**EXERCISE INSTRUCTIONS**
Among the lines of the material, copy those that hold the string "Deny".

**TASK INPUT**
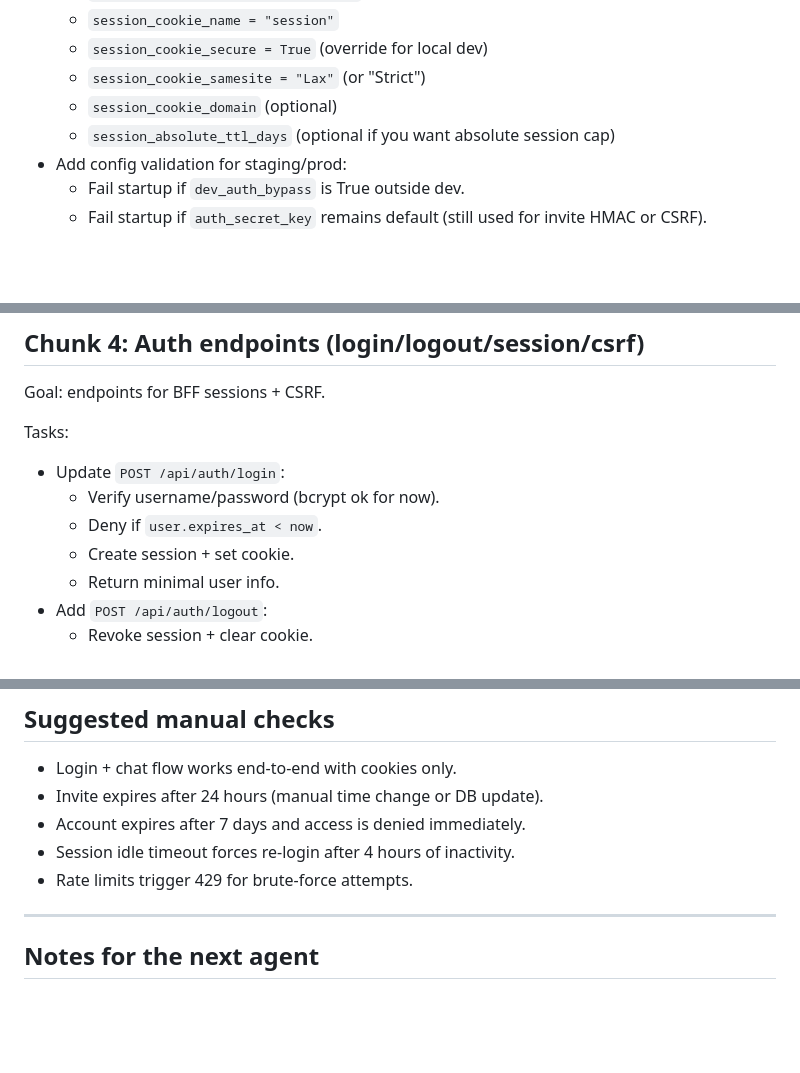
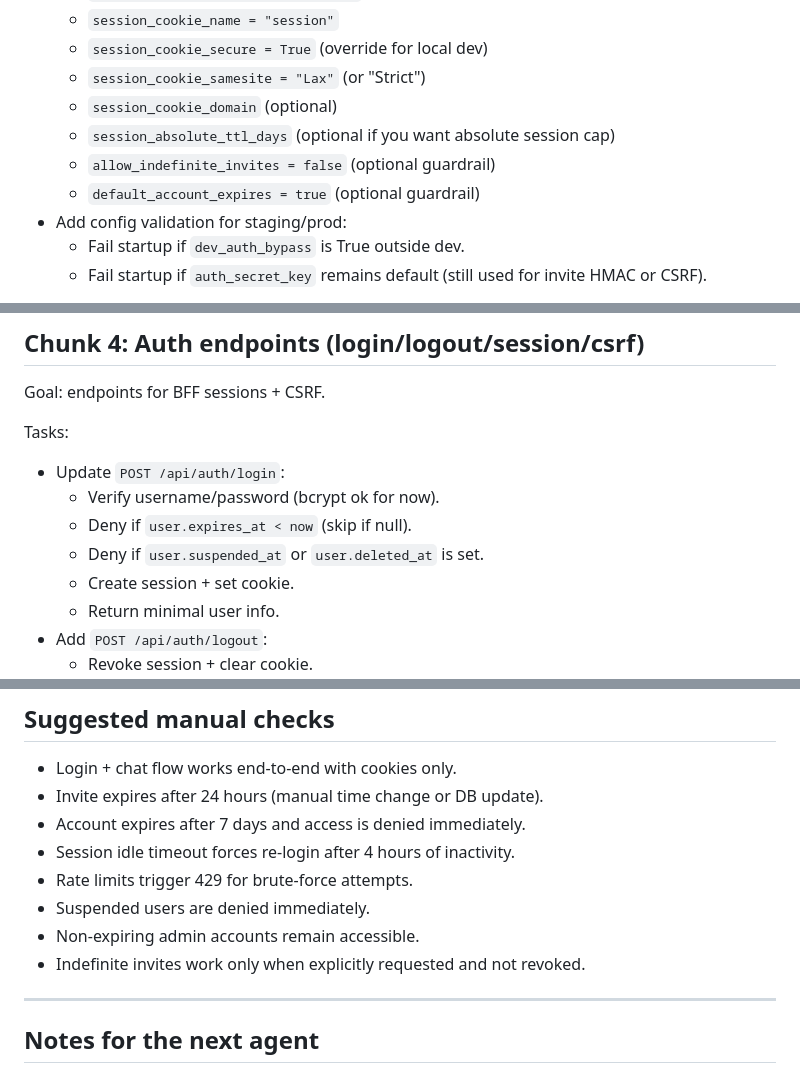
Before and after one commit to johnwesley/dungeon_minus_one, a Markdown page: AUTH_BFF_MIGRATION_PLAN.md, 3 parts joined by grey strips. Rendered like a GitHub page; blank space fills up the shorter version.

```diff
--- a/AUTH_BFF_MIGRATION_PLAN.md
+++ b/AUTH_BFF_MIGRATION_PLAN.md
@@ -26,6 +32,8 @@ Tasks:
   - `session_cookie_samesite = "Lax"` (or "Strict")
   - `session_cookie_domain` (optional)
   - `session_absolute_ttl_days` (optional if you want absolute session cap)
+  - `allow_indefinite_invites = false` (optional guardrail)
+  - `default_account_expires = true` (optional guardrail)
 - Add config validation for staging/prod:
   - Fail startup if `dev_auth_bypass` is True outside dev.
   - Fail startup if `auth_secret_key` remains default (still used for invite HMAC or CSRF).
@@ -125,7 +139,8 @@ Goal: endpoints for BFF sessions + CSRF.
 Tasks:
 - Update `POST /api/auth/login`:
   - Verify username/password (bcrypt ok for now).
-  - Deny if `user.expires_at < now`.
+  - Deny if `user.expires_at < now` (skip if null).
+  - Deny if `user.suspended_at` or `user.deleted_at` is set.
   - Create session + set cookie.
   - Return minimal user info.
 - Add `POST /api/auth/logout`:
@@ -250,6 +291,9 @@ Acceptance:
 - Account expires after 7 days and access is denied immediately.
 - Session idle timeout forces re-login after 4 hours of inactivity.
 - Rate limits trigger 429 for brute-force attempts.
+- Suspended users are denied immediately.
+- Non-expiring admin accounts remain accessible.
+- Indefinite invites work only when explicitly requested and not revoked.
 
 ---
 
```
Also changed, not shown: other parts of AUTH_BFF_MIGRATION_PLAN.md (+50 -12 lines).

**YOUR SOLUTION**
-  - Deny if `user.expires_at < now`.
+  - Deny if `user.expires_at < now` (skip if null).
+  - Deny if `user.suspended_at` or `user.deleted_at` is set.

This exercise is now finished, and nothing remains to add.